__INSTRUCTIONS TO FOLLOW__: The line that contains "### Questionnaire" marks the end: retype the data below exactly from its first line through that line.

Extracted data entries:
****************************************

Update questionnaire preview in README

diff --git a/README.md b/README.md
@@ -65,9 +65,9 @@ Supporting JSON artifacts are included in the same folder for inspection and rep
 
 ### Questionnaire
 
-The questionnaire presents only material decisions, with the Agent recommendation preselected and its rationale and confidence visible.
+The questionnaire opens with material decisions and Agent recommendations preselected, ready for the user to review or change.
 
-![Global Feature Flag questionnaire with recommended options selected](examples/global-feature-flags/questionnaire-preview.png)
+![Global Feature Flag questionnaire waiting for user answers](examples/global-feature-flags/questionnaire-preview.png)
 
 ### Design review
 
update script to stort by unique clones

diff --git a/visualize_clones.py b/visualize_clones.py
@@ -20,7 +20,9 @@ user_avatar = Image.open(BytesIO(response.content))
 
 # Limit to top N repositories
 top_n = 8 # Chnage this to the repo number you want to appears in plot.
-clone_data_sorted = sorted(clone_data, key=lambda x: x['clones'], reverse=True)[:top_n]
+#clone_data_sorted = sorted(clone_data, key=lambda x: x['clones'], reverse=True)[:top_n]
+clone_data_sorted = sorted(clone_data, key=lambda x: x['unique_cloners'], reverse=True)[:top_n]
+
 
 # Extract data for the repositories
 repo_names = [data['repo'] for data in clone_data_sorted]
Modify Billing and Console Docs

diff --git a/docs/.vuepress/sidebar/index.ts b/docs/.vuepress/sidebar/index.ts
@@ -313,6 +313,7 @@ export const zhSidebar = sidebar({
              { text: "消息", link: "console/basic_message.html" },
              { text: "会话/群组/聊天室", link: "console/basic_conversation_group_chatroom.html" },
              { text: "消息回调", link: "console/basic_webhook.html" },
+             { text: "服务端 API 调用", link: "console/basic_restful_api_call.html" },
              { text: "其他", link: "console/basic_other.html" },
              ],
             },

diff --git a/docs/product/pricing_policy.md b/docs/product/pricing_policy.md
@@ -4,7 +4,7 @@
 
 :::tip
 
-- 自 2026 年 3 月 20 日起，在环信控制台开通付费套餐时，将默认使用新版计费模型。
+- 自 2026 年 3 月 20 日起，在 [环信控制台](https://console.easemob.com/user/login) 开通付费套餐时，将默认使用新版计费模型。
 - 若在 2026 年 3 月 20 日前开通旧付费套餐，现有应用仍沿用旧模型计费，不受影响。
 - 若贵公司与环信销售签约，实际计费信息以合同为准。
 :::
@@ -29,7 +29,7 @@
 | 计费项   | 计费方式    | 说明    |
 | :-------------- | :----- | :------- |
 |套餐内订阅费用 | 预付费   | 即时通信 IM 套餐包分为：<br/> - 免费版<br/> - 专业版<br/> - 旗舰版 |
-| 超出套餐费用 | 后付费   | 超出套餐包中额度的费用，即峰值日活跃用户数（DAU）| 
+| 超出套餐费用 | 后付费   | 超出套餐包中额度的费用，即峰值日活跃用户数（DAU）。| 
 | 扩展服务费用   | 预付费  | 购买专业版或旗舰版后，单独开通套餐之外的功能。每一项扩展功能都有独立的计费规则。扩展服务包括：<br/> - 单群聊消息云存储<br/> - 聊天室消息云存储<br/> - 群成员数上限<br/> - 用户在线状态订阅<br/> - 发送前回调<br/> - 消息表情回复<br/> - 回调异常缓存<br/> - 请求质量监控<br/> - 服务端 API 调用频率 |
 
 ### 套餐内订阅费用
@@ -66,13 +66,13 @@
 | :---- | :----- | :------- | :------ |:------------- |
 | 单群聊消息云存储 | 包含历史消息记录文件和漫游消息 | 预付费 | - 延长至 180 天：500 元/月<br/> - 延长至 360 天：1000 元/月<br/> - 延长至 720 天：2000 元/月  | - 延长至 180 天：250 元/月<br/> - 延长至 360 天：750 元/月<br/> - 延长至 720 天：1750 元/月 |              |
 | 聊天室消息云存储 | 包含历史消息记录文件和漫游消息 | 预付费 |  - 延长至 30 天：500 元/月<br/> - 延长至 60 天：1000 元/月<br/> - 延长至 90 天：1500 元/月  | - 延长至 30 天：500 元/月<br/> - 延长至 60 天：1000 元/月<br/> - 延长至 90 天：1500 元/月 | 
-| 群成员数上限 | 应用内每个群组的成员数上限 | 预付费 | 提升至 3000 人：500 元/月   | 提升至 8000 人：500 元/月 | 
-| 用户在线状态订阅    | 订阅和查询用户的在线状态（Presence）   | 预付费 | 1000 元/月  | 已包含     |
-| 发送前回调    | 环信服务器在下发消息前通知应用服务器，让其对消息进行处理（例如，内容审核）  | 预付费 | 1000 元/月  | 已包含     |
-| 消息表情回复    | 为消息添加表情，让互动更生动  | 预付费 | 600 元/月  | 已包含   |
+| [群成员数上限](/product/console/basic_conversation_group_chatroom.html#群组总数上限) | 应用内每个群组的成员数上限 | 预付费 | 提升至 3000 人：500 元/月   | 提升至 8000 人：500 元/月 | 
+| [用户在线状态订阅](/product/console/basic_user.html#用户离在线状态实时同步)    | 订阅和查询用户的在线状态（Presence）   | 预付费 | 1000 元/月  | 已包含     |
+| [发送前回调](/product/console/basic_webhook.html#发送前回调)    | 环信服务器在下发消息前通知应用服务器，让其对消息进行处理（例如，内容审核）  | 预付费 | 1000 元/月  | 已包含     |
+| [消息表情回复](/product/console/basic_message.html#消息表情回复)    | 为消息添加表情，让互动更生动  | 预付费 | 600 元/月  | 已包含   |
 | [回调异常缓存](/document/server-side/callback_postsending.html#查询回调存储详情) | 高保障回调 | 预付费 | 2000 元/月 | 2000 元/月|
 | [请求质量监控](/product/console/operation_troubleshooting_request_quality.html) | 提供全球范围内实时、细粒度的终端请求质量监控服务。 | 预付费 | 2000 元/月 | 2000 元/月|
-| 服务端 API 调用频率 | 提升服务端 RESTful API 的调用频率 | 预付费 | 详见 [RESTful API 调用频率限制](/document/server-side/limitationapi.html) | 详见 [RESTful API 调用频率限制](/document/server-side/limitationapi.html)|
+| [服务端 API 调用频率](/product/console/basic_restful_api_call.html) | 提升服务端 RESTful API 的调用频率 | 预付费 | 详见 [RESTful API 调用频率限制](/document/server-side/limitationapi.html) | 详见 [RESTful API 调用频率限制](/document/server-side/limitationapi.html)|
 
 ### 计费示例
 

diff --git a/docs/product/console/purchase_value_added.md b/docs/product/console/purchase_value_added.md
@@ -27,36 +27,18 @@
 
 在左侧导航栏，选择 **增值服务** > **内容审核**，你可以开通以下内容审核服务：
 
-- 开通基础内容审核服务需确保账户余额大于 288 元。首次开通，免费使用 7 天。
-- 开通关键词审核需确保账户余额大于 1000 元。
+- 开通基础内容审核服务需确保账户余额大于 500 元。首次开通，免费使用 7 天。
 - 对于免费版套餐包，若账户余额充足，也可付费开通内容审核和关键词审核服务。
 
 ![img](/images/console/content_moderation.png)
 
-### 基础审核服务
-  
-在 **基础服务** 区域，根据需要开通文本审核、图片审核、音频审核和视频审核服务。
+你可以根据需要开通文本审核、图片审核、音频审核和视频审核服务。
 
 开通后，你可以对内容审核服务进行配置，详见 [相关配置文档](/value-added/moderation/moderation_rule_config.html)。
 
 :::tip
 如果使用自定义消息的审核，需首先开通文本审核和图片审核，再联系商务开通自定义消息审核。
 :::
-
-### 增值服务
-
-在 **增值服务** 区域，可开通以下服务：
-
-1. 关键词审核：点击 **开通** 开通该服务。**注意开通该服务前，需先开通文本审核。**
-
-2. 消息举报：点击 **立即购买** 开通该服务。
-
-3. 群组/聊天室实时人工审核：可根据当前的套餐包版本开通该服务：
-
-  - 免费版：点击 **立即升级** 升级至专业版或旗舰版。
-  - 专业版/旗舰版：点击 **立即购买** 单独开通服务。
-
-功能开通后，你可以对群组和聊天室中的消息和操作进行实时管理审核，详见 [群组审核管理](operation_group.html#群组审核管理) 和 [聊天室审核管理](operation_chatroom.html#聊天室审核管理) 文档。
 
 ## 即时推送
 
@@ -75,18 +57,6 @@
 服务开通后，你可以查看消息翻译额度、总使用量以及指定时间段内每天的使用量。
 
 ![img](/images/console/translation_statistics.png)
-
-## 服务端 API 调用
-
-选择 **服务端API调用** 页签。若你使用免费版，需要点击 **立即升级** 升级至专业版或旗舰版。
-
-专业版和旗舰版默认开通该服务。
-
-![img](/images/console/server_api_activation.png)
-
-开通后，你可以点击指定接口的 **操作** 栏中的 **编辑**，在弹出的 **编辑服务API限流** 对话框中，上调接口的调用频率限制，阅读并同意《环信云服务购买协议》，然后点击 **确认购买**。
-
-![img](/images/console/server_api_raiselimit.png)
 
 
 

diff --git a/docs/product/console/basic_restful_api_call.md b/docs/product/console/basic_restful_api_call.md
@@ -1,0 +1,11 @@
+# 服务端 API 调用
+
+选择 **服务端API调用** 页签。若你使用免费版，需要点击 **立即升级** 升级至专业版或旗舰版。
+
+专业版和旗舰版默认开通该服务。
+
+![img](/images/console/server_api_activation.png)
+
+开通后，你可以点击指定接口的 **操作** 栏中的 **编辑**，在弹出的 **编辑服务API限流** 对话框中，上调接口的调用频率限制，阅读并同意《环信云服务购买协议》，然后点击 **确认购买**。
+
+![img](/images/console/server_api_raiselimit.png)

****************************************

__YOUR SOLUTION__:
Update questionnaire preview in README

diff --git a/README.md b/README.md
@@ -65,9 +65,9 @@ Supporting JSON artifacts are included in the same folder for inspection and rep
 
 ### Questionnaire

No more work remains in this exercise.